Where: Various Julian Locations
When: May 17-19, 2013
Cost: $5-$60
> Find out more about the Julian Wild & Scenic Film Festival

2. Hubbell/Ilan-Lael Open House

Find your muse at the Hubbell Open House & Studio Tour!

Find your muse at the Hubbell Open House & Studio Tour!

Down the road in Santa Ysabel, on June 16 (Father’s Day) visitors can get an exclusive peek at the art-filled compound of James Hubbell, “San Diego’s Gaudi.” A beautiful new headquarters and amphitheater, featuring fantastical colorful mosaics, plaster of Paris reliefs, stained glass and iron work, debuts at this year’s Hubbell/Ilan-Lael Open House. Get your tickets now before they sell out!

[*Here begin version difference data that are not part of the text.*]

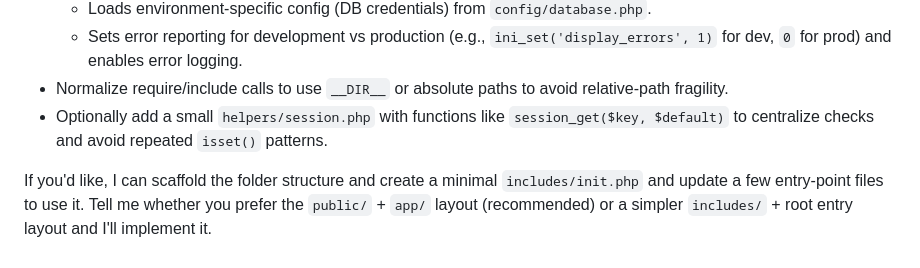
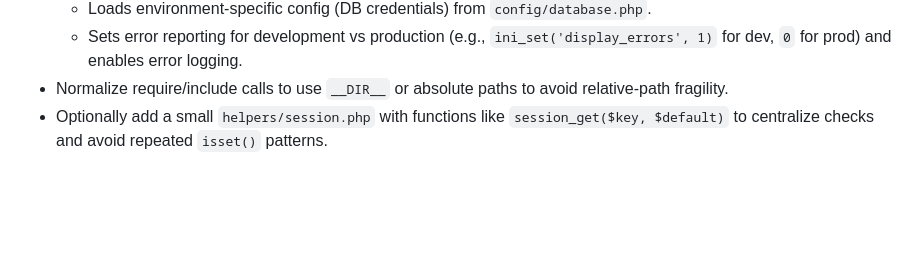
Before and after one commit to YoursTrulyInarius/SweepStreak, a Markdown page: README.md, the part around the change. Drawn GitHub-style; blank space fills up the shorter version.

```diff
--- a/README.md
+++ b/README.md
@@ -107,5 +107,3 @@ To make the codebase more maintainable and to avoid similar path/session issues
     - Sets error reporting for development vs production (e.g., `ini_set('display_errors', 1)` for dev, `0` for prod) and enables error logging.
 - Normalize require/include calls to use `__DIR__` or absolute paths to avoid relative-path fragility.
 - Optionally add a small `helpers/session.php` with functions like `session_get($key, $default)` to centralize checks and avoid repeated `isset()` patterns.
-
-If you'd like, I can scaffold the folder structure and create a minimal `includes/init.php` and update a few entry-point files to use it. Tell me whether you prefer the `public/` + `app/` layout (recommended) or a simpler `includes/` + root entry layout and I'll implement it.
```
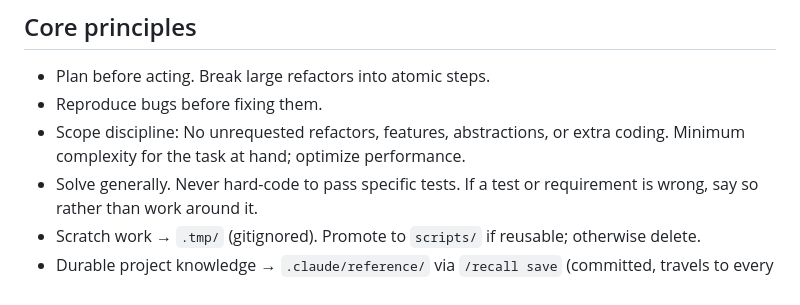
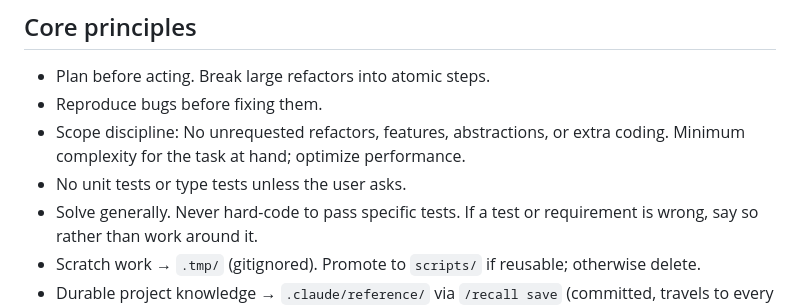
Before and after one commit to ryanportfolio/savetokens, a Markdown page: CLAUDE.md, the part around the change. GitHub-like rendering.

```diff
--- a/CLAUDE.md
+++ b/CLAUDE.md
@@ -32,6 +32,7 @@ Defaults until configured:
 - Plan before acting. Break large refactors into atomic steps.
 - Reproduce bugs before fixing them.
 - Scope discipline: No unrequested refactors, features, abstractions, or extra coding. Minimum complexity for the task at hand; optimize performance.
+- No unit tests or type tests unless the user asks.
 - Solve generally. Never hard-code to pass specific tests. If a test or requirement is wrong, say so rather than work around it.
 - Scratch work → `.tmp/` (gitignored). Promote to `scripts/` if reusable; otherwise delete.
 - Durable project knowledge → `.claude/reference/` via `/recall save` (committed, travels to every machine and sandbox). Auto-memory is per-machine and supplementary, never a learning's only home.
```
Also changed, not shown: AGENTS.md (+1 -0 lines).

Where: 930 Orchard Lane, Santa Ysabel, CA 92070
When: June 16, 2013
Time: 11:00 AM to 4:00 PM
Cost: $30-$75. Kids 12 and under – Free.
> Find out more about the Hubbell/Ilan-Lael Open House

3. A Magnificent Bald Eagle Nest

Bald Eagle and Chick - Wildlife Research Institute - East County

Bald eagle and chick at Ramona Grasslands Preserve.

Soar like an eagle to the Wildlife Research Institute in the Ramona Grasslands Preserve to see firsthand a magnificent bald eagle nest – with a single chick and two proud parents! – located 1 mile from the institute headquarters. Bring your binoculars; the best vantage point is from Rangeland Road. Also visit the institute’s family of wild bison!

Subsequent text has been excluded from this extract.